Your objective:
Take each line of the entries below that contains "append" and copy it.

[[ Records shown, beginning ]]

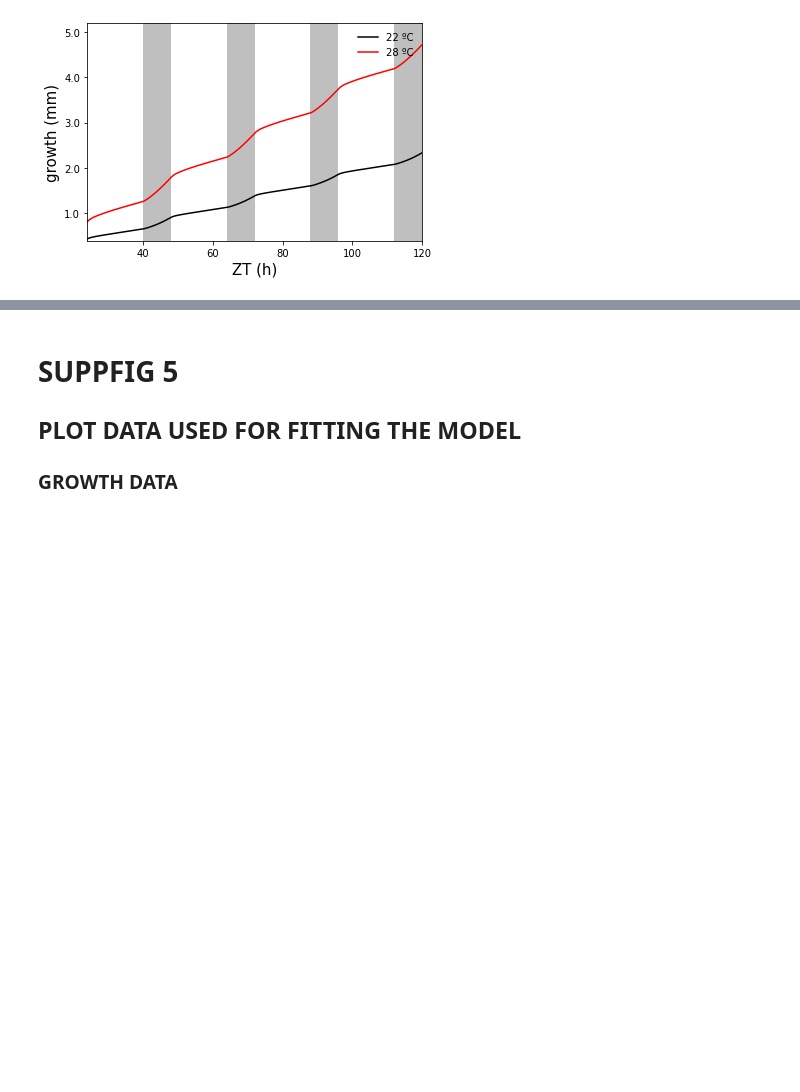
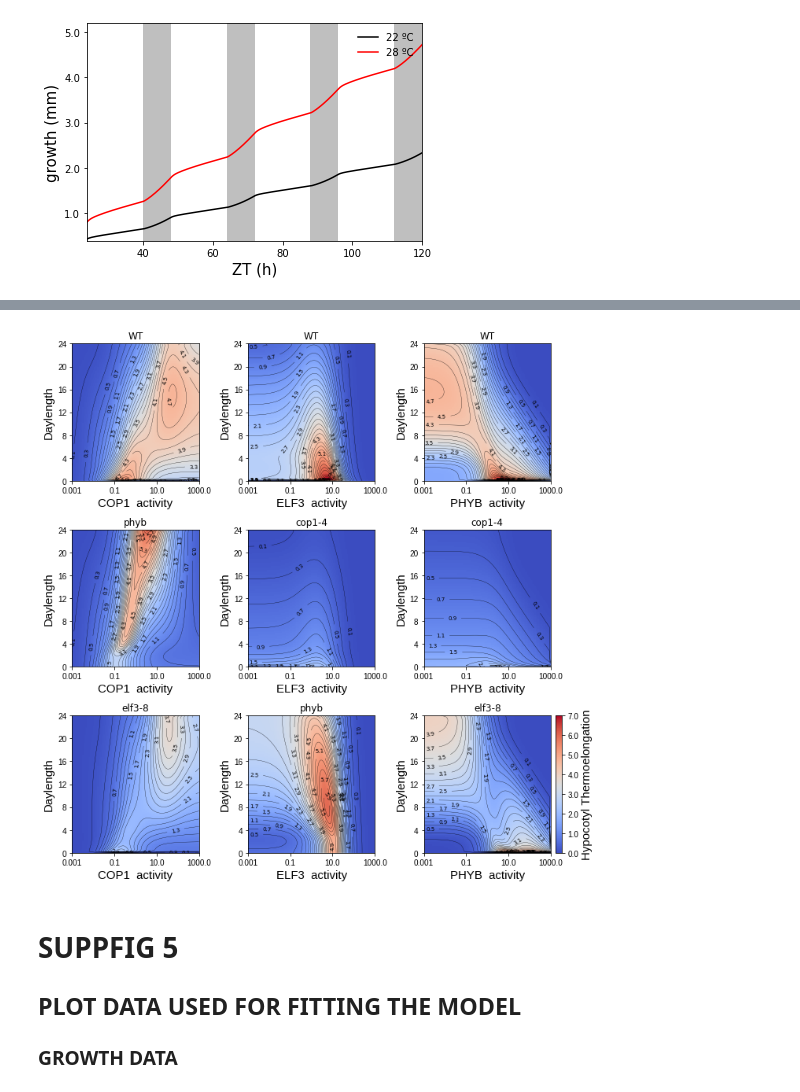
Before and after one commit to PabloCatalan/hypocotyl, a Jupyter notebook: main_figures.ipynb, the cells around one changed output, grey strips where cells are left out. Saved outputs shown, nothing was run; the diff lists cells and outputs as text; code cells hidden in the pictures; blank space fills up the shorter version.

```diff
--- a/main_figures.ipynb
+++ b/main_figures.ipynb
@@ -103,12 +165,0 @@ hypo_supp, tot_supp=model_results(Temp,Daylength2,params,extraM)
-# %%
-with pd.ExcelWriter('results/suppfig1_data.xls') as writer:
-    for mut in extraM:
-        W=[]
-        for (D,T) in itertools.product(Daylength2,Temp):
-            key=str(T)+'_'+str(D)
-            try:
-                W.append([D,T,avgdata[mut][key],stddata[mut][key],hypo_supp[mut][key]])
-            except:
-                W.append([D,T,'NaN','NaN',hypo_supp[mut][key]])
-        DFdata=pd.DataFrame.from_records(W, columns=['Daylength', 'Temperature', 'Average Growth (experimental)', 'Standard Deviation Growth (experimental)', 'Model prediction'])
-        DFdata.to_excel(writer, sheet_name=mut, float_format='%.3f',index=False)
@@ -350,0 +361,87 @@ fig.tight_layout()
+# %%
+#GET KEY FROM DATAFRAME
+def get_key(df, key):
+    kL=df[key].tolist()
+    kM={}
+    for k in kL:
+        kM[k]=1
+    kL=[]
+    for k in kM:
+        kL.append(k)
+    return sorted(kL)
+
+def plot_heatmap(X1,Y1,R,mut,ylabel,vmax,X,Y,ax,count):
+    text=mut.split()
+    prot=text[0][:-2]
+    fondo=text[1]
+    if len(text)>2:
+        fondo=fondo+' '+text[2]
+    cmap='coolwarm'
+    if 'growth' in ylabel:
+        cmap='summer_r'#'YlGn'
+    I=ax.pcolormesh(X,Y,R, vmax=vmax, vmin=0, rasterized=True, cmap=cmap)#'RdBu_r')
+    ax.set_xscale('log')
+    cr=0.2
+    C=np.arange(0.1,vmax,cr)
+    if 'growth' in ylabel:
+        cr=1
+        C=np.arange(0,vmax+1,cr)
+
+    CS=ax.contour(X,Y,R,C, linewidths=0.3, colors='k')#cmap='binary')
+    CL=ax.clabel(CS, C, inline=True, fmt='%.1f', fontsize=7, use_clabeltext=True)
+    if count==9:
+        cax = ax.inset_axes([1.04, 0, 0.05, 1.0], transform=ax.transAxes)
+        cbar=fig.colorbar(I, ax=ax, cax=cax)
+        cbar.ax.set_yticklabels(cbar.ax.get_yticks(), fontname='Helvetica')
+        cbar.ax.set_ylabel(ylabel, fontname='Helvetica', fontsize=15)
+        cbar.ax.yaxis.set_major_formatter(FormatStrFormatter('%.1f'))
+    ax.set_ylabel('Daylength', fontname='Helvetica', fontsize=15)
+    ax.set_xlabel(prot+'  activity', fontname='Helvetica', fontsize=15)
+    ax.set_yticks(range(0,25,4))
+    ax.set_yticklabels(ax.get_yticks(), fontname='Helvetica')
+    ax.set_xticklabels(ax.get_xticks(), fontname='Helvetica')
+    ax.set_title(fondo)
+    ax.yaxis.set_major_formatter(FormatStrFormatter('%d'))
+    plt.minorticks_off()
+    ax.set_ylim([0,24])
+    return ax
+
+M=['COP1ox WT', 'ELF3ox WT', 'PHYBox WT',
+   'COP1ox phyb', 'ELF3ox cop1-4', 'PHYBox cop1-4',
+   'COP1ox elf3-8', 'ELF3ox phyb', 'PHYBox elf3-8']
+suffix='minerr_19'
+fig=plt.figure(figsize=(10,10))
+for count,mut in enumerate(M):
+    print(mut)
+    DF=pd.read_csv('results/heatmap_'+mut+'_'+suffix+'.csv')
+    X=get_key(DF,'Prot')
+    Y=get_key(DF,'D')
+    X=np.array(X)
+    R=np.zeros((len(Y),len(X)))
+    R1=np.zeros((len(Y),len(X)))
+    R2=np.zeros((len(Y),len(X)))
+    for i,x in enumerate(X):
+        for j,y in enumerate(Y):
+            A=DF[(DF['Prot']==x) & (DF['D']==y)]
+            A22=A[A['T']==22]
+            A28=A[A['T']==28]
+            R[j,i]=A28['Growth'].mean()-A22['Growth'].mean()
+            R1[j,i]=A28['Growth'].mean()
+            R2[j,i]=A22['Growth'].mean()
+    yshift=0.5
+    yadd=24+yshift
+    Y1=np.array(Y)-yshift
+    Y1=list(Y)+[yadd]
+    xshift=0.1
+    xadd=10**(3+xshift)
+    X1=np.log10(X)-xshift
+    X1=list(10**X1)+[xadd]
+
+    vmax=max(R1.max(),R2.max())
+    vmax=14
+    Vmax=7.0
+    ax=fig.add_subplot(3,3,count+1)
+    ax=plot_heatmap(X1,Y1,R,mut,'Hypocotyl Thermoelongation',Vmax,X,Y,ax,count+1)
+fig.tight_layout()
+fig.savefig('figures/heatmaps_paper.pdf', bbox_inches='tight')
+# %% [output]
@@ -351,3 +457,4 @@ fig.tight_layout()
+[figure, added]
 # %% [markdown]
 # SUPPFIG 5
 ## PLOT DATA USED FOR FITTING THE MODEL
```
Also changed, not shown: parts of 22 cells of this notebook, 2 other files.
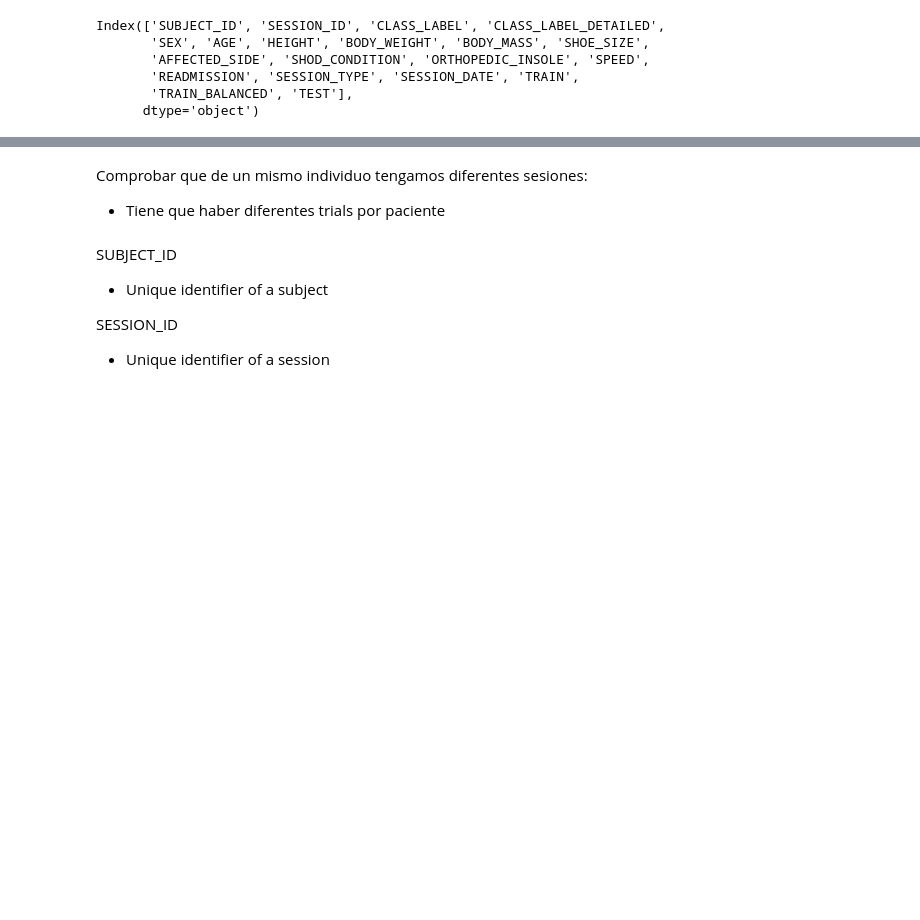
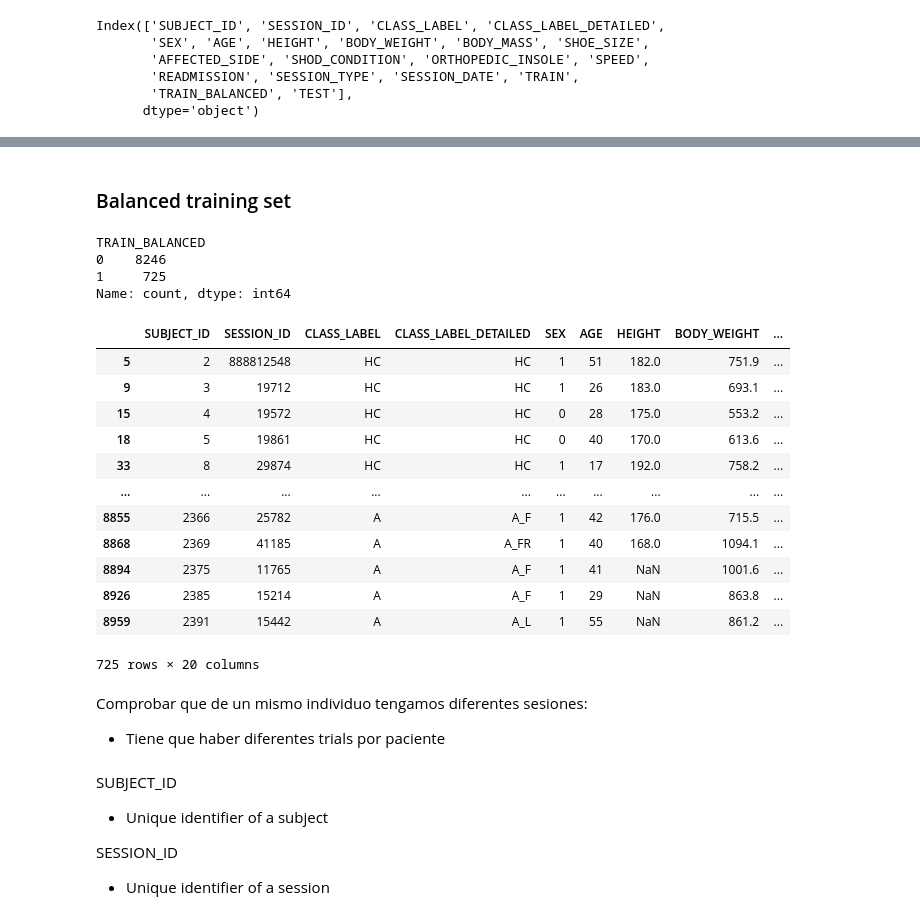
Before and after one commit to bernatsort/Therapy-Progress-Gait-Prediction, a Jupyter notebook: code.ipynb, the cells around one changed output, grey strips where cells are left out. Saved outputs shown, nothing was run; the diff lists cells and outputs as text; code cells hidden in the pictures; blank space fills up the shorter version.

```diff
--- a/code.ipynb
+++ b/code.ipynb
@@ -49,3 +157,29 @@ Index(['SUBJECT_ID', 'SESSION_ID', 'CLASS_LABEL', 'CLASS_LABEL_DETAILED',
+# %% [markdown]
+### Balanced training set
+# %%
+# Train - Test instances
+GRF_Annotation['TRAIN_BALANCED'].value_counts()
+# %% [output]
+TRAIN_BALANCED
+0    8246
+1     725
+Name: count, dtype: int64
+# %%
+GRF_Annotation[GRF_Annotation['TRAIN_BALANCED']==1]
+# %% [output]
+|  | SUBJECT_ID | SESSION_ID | CLASS_LABEL | CLASS_LABEL_DETAILED | SEX | AGE | HEIGHT | BODY_WEIGHT | ... |
+| 5 | 2 | 888812548 | HC | HC | 1 | 51 | 182.0 | 751.9 | ... |
+| 9 | 3 | 19712 | HC | HC | 1 | 26 | 183.0 | 693.1 | ... |
+| 15 | 4 | 19572 | HC | HC | 0 | 28 | 175.0 | 553.2 | ... |
+| 18 | 5 | 19861 | HC | HC | 0 | 40 | 170.0 | 613.6 | ... |
+| 33 | 8 | 29874 | HC | HC | 1 | 17 | 192.0 | 758.2 | ... |
+| ... | ... | ... | ... | ... | ... | ... | ... | ... | ... |
+| 8855 | 2366 | 25782 | A | A_F | 1 | 42 | 176.0 | 715.5 | ... |
+| 8868 | 2369 | 41185 | A | A_FR | 1 | 40 | 168.0 | 1094.1 | ... |
+| 8894 | 2375 | 11765 | A | A_F | 1 | 41 | NaN | 1001.6 | ... |
+| 8926 | 2385 | 15214 | A | A_F | 1 | 29 | NaN | 863.8 | ... |
+| 8959 | 2391 | 15442 | A | A_L | 1 | 55 | NaN | 861.2 | ... |
+725 rows × 20 columns
 # %% [markdown]
 Comprobar que de un mismo individuo tengamos diferentes sesiones:
 
```
Also changed, not shown: parts of 13 cells of this notebook.
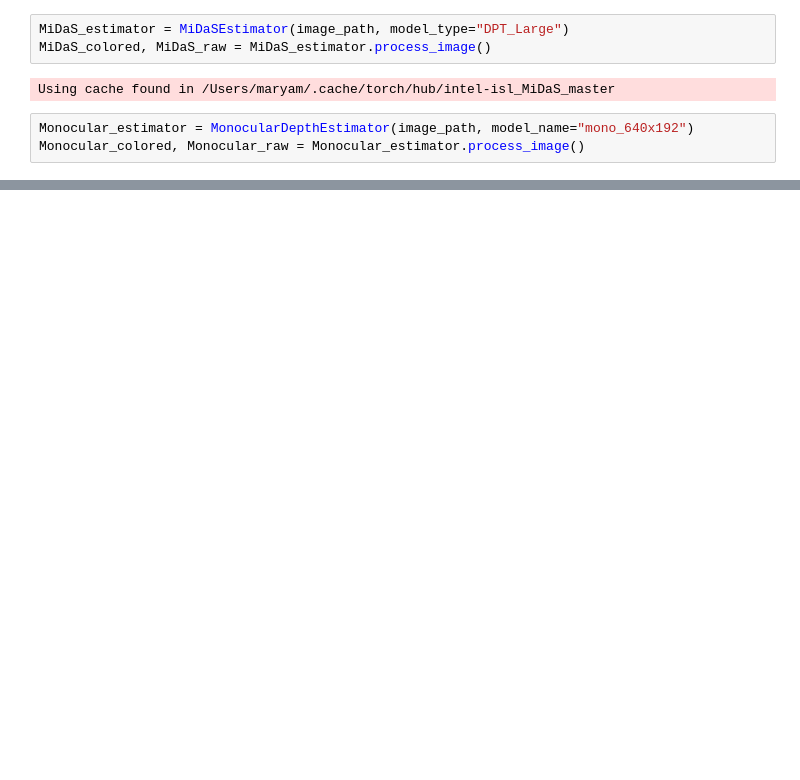
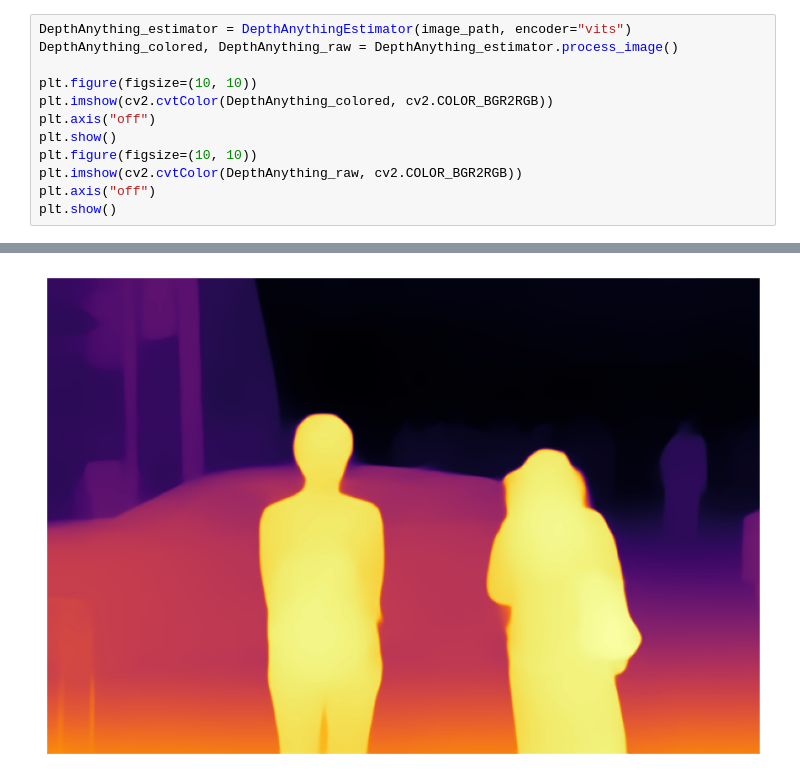
Before and after one commit to maryam-mohebbi/Depth-Aware-Object-Detection, a Jupyter notebook: da_od/model/Visualization.ipynb, the cells around one changed output, grey strips where cells are left out. Cells and saved outputs as stored; diff of their text form; blank space fills up the shorter version.

```diff
--- a/da_od/model/Visualization.ipynb
+++ b/da_od/model/Visualization.ipynb
@@ -30,8 +44,13 @@ DepthAnything_colored, DepthAnything_raw = DepthAnything_estimator.process_image
-# %%
-MiDaS_estimator = MiDaSEstimator(image_path, model_type="DPT_Large")
-MiDaS_colored, MiDaS_raw = MiDaS_estimator.process_image()
-# %% [output]
-Using cache found in /Users/maryam/.cache/torch/hub/intel-isl_MiDaS_master
-# %%
-Monocular_estimator = MonocularDepthEstimator(image_path, model_name="mono_640x192")
-Monocular_colored, Monocular_raw = Monocular_estimator.process_image()
+# %%
+DepthAnything_estimator = DepthAnythingEstimator(image_path, encoder="vits")
+DepthAnything_colored, DepthAnything_raw = DepthAnything_estimator.process_image()
+
+plt.figure(figsize=(10, 10))
+plt.imshow(cv2.cvtColor(DepthAnything_colored, cv2.COLOR_BGR2RGB))
+plt.axis("off")
+plt.show()
+plt.figure(figsize=(10, 10))
+plt.imshow(cv2.cvtColor(DepthAnything_raw, cv2.COLOR_BGR2RGB))
+plt.axis("off")
+plt.show()
+# %% [output]
@@ -37,0 +60 @@ Monocular_colored, Monocular_raw = Monocular_estimator.process_image()
+[figure, added]
```
Also changed, not shown: parts of 13 cells of this notebook, 29 other files.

[[ Records shown, end ]]

Written answer:
-                W.append([D,T,avgdata[mut][key],stddata[mut][key],hypo_supp[mut][key]])
-                W.append([D,T,'NaN','NaN',hypo_supp[mut][key]])
+        kL.append(k)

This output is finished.